EBM Consult

Lab Test: Theophylline Level

    Lab Test
    • Theophylline Level
    • Measurement of theophylline levels in serum for therapeutic monitoring and suspected toxicity.
    Reference Range
    • Adults:  8 - 20 micrograms/mL (44 - 111 micromol/L)
    • Neonatal apnea:  6 - 11 mg/L
    Indications & Uses

    • Suspected theophylline toxicity
      • Although toxicity has been observed at levels as low as 15 mg/L (15 microgram/mL), toxicity is most commonly observed at levels >20 mg/L (20 microgram/mL).  The risk of toxicity is greater in patients with levels above 25 microgram/mL or with significant risk factors including ICU admission, prior seizures, or arrhythmias.  Critically ill patients may manifest signs of toxicity with only mildly elevated serum concentrations.
      • Patients with acute theophylline intoxication have a 50% probability of major toxicity at peak serum theophylline concentration of 611 micromole/L (110 mg/L). 
    • Theophylline monitoring
      • The established therapeutic range should be used as a guide only, due to theophylline's narrow therapeutic index and daily variations in plasma theophylline clearance.  Although large variability in theophylline elimination occurs, individual patient variability is usually relatively small in the absence of confounding factors such as drug interactions. 
      • In otherwise healthy patients, levels <25 microgram/mL are usually not associated with a substantial risk of major theophylline toxicity.
      • Bronchodilatory, anti-inflammatory, and immunomodulatory effects of theophylline may be adequate for some patients at serum levels <10 microgram/mL.
      • Tine to steady state is as follows:
        • Adults:  2 to 3 days
        • Children:  1 to 2 days
        • Infants:  1 to 5 days
        • Neonates/Premature infants:  About 6 days
        • Healthy newborns:  About 5 days
    Clinical Application

    In an epidemiologic investigation of 36,000 ambulatory patients, the overall risk for serious toxic reactions to theophylline was rare; however risk was five times greater among elderly patients and those taking cimetidine. 

    Serum concentrations increased in:

    • Obesity
    • High carbohydrate, low protein diet
    • Premature babies and neonates
    • Elderly patients
    • Prolonged fever has been shown to slow the elimination of theophylline. 

    Serum concentrations reduced in:

    • Low carbohydrate high protein diet
    • Physical activity
    • Cigarette or marijuana smoking increases the elimination of theophylline 1.5 to 2 times.
    Test Tube Needed
    • Serum separator (red marble) tube
    • Collect heel puncture specimen for neonates
    • Collect serum or plasma specimen
    • Screen the patient for cigarette use
    • LaGow B et al., eds.
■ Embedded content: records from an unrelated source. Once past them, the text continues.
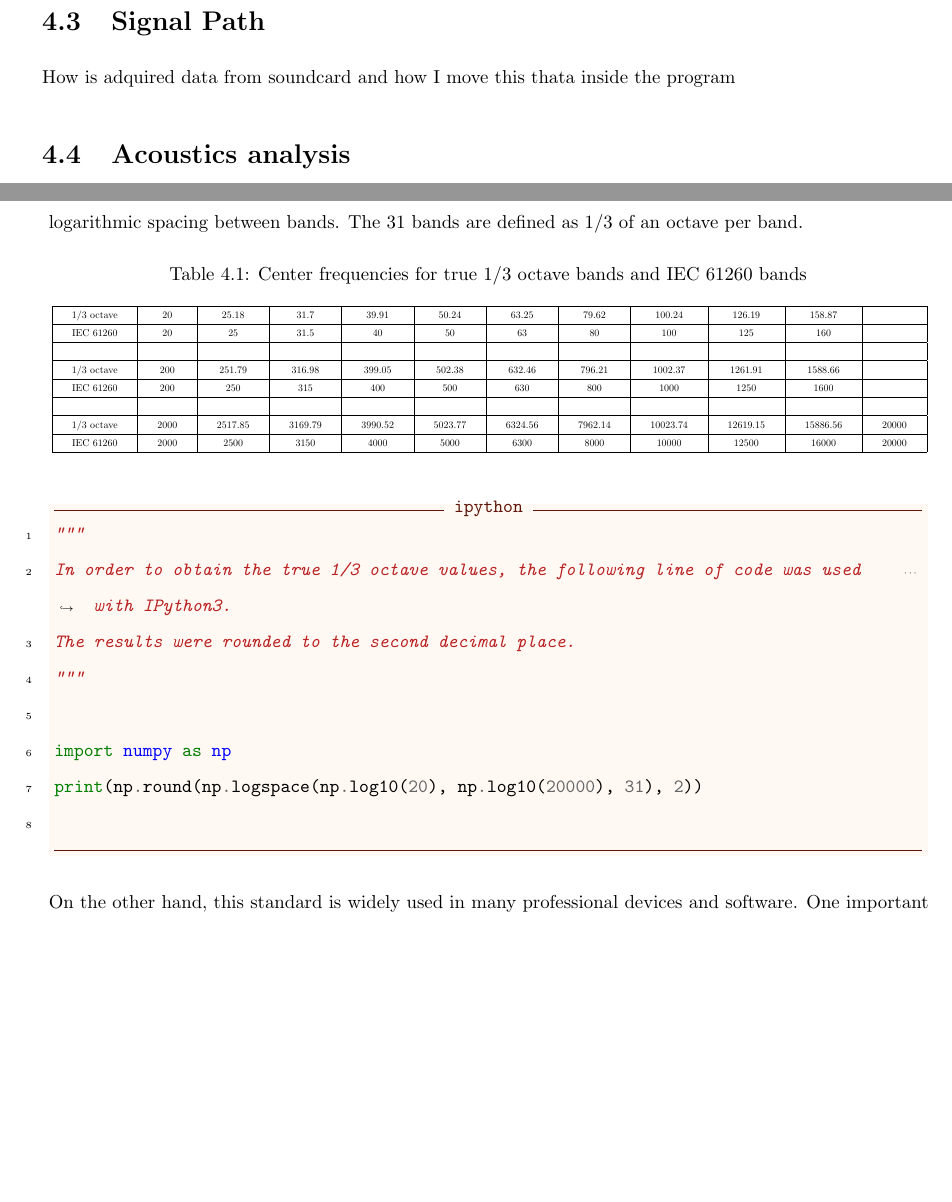
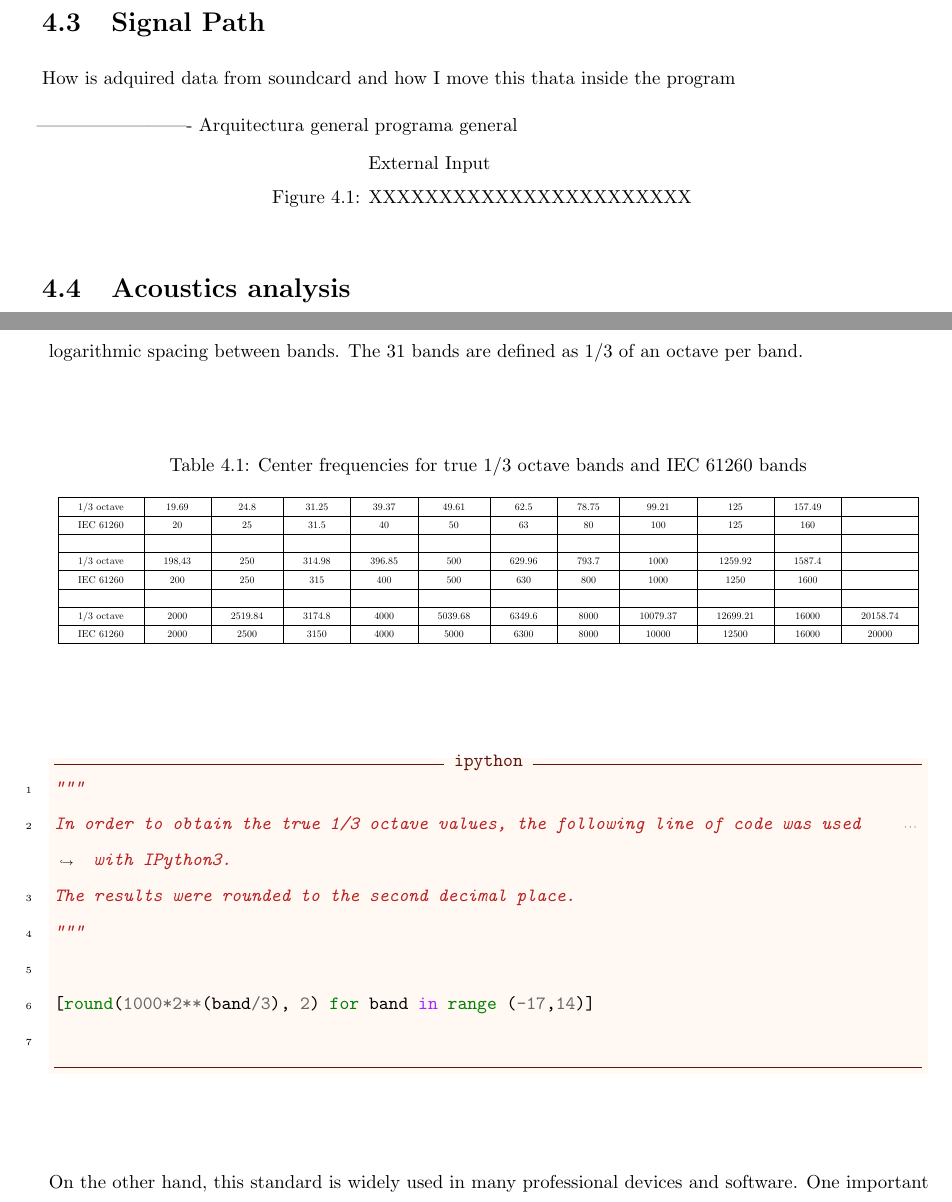
Before and after one commit to Alexandr-Ramos/TFG, a LaTeX thesis (memoria/main.tex, which reads memoria/Files/Desenvolupament_solucio.tex): two parts of pages 23 and 24 of 33, joined at a grey line, cut so that both start at the same text, the shorter picture padded with empty space. Compiled offline with pdfLaTeX; TikZ figures are drawn from their code, not taken from saved files.

Commit message:
Sesio consultes

```diff
--- a/memoria/Files/Desenvolupament_solucio.tex
+++ b/memoria/Files/Desenvolupament_solucio.tex
@@ -13,6 +13,37 @@ About parameters that can be set on this page, an why we need them.
 \section{Signal Path}
 
 How is adquired data from soundcard and how I move this thata inside the program
+
+------------------------- Arquitectura general programa general
+
+
+\begin{figure}[H]
+	\begin{center}
+		\vspace{-2mm}
+		\tikzsetnextfilename{RTA_page_schem}
+		\begin{tikzpicture}[node distance=30mm,on grid,auto, scale=1, bend angle=45]
+
+			every node/.style={font=\small};
+
+			\node (q_ext) {External Input};
+			\node (null_ext) [right=of q_ext] {};
+
+			%\node (q_delay) [draw, rectangle, minimum size=1cm, right=of null_init] {Delay Buffer};
+			%\node (q_ext) [draw, rectangle, minimum size=1cm, above right=of q_delay, xshift=2cm] {Filtering and RMS Calculation of External Input};
+			%\node (q_in_sys) [draw, rectangle, minimum size=1cm, below right=of q_delay, xshift=2cm] {Filtering and RMS Calculation of Input from System};
+			%\node (q_diff) [draw, rectangle, minimum size=1cm, right=of q_delay, xshift=4cm] {Difference calculation};
+
+			%\draw[blue, very thick, ->] (q_init) edge node {2 channels} (q_delay);
+			%\draw[blue, dotted, very thick, ->] (q_delay) edge[bend right=10] node {1 channel} (q_ext);
+			%\draw[blue, dotted, very thick, ->] (q_delay) edge[bend right=10] node {1 channel} (q_in_sys);
+			%\draw[green, very thick, ->] (q_ext) edge[bend right=10] node {Analysis Data} (q_diff);
+			%\draw[green, very thick, ->] (q_in_sys) edge[bend right=10] node {Analysis Data} (q_diff);
+
+		\end{tikzpicture}
+		\vspace{-2mm}
+	\end{center}
+	\caption{XXXXXXXXXXXXXXXXXXXXXXX}
+\end{figure}
 
 \section{Acoustics analysis}
 
@@ -35,13 +66,13 @@ Also, there is another conflict. When someone defines the 31 bands and their ban
 	\scalebox{0.53}{
 		\begin{tabular}{|c|c|c|c|c|c|c|c|c|c|c|c|}
 			\hline
-			1/3 octave & 20 & 25.18 & 31.7 & 39.91 & 50.24 & 63.25 & 79.62 & 100.24 & 126.19 & 158.87 & \\ \hline
+			1/3 octave & 19.69 & 24.8 & 31.25 & 39.37 & 49.61 & 62.5 & 78.75 & 99.21 & 125 & 157.49 & \\ \hline
 			IEC 61260 & 20 & 25 & 31.5 & 40 & 50 & 63 & 80 & 100 & 125 & 160 & \\ \hline
 			 & & & & & & & & & & & \\ \hline
-			1/3 octave & 200 & 251.79 & 316.98 & 399.05 & 502.38 & 632.46 & 796.21 & 1002.37 & 1261.91 & 1588.66 & \\ \hline
+			1/3 octave & 198,43 & 250 & 314.98 & 396.85 & 500 & 629.96 & 793.7 & 1000 & 1259.92 & 1587.4 & \\ \hline
 			IEC 61260 & 200 & 250 & 315 & 400 & 500 & 630 & 800 & 1000 & 1250 & 1600 & \\ \hline
 			 & & & & & & & & & & & \\ \hline
-			1/3 octave & 2000 & 2517.85 & 3169.79 & 3990.52 & 5023.77 & 6324.56 & 7962.14 & 10023.74 & 12619.15 & 15886.56 & 20000 \\ \hline
+			1/3 octave & 2000 & 2519.84 & 3174.8 & 4000 & 5039.68 & 6349.6 & 8000 & 10079.37 & 12699.21 & 16000 & 20158.74 \\ \hline
 			IEC 61260 & 2000 & 2500 & 3150 & 4000 & 5000 & 6300 & 8000 & 10000 & 12500 & 16000 & 20000 \\ \hline
 
 		\end{tabular}
@@ -54,8 +85,7 @@ Also, there is another conflict. When someone defines the 31 bands and their ban
 	The results were rounded to the second decimal place.
 	"""
 
-	import numpy as np
-	print(np.round(np.logspace(np.log10(20), np.log10(20000), 31), 2))
+	[round(1000*2**(band/3), 2) for band in range (-17,14)]
 
 \end{minted}
 
```
Also changed, not shown: memoria/Files/Estat_Questio.tex (+4 -2 lines), memoria/Files/Introduccio.tex (+0 -1 lines), memoria/tmp/tikz/RTA_page_schem.pdf (added), memoria/Files/Desenvolupament_solucio.tex (2 more changed lines), 4 other files.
PDR Lab Advisor. A Comprehensive Point-of-Care Guide for Over 600 Lab Tests.  First ed. Montvale, NJ: Thomson PDR; 2007.


  • Theophylline Drug Level, Theophylline Lab Test, Theophylline Blood Level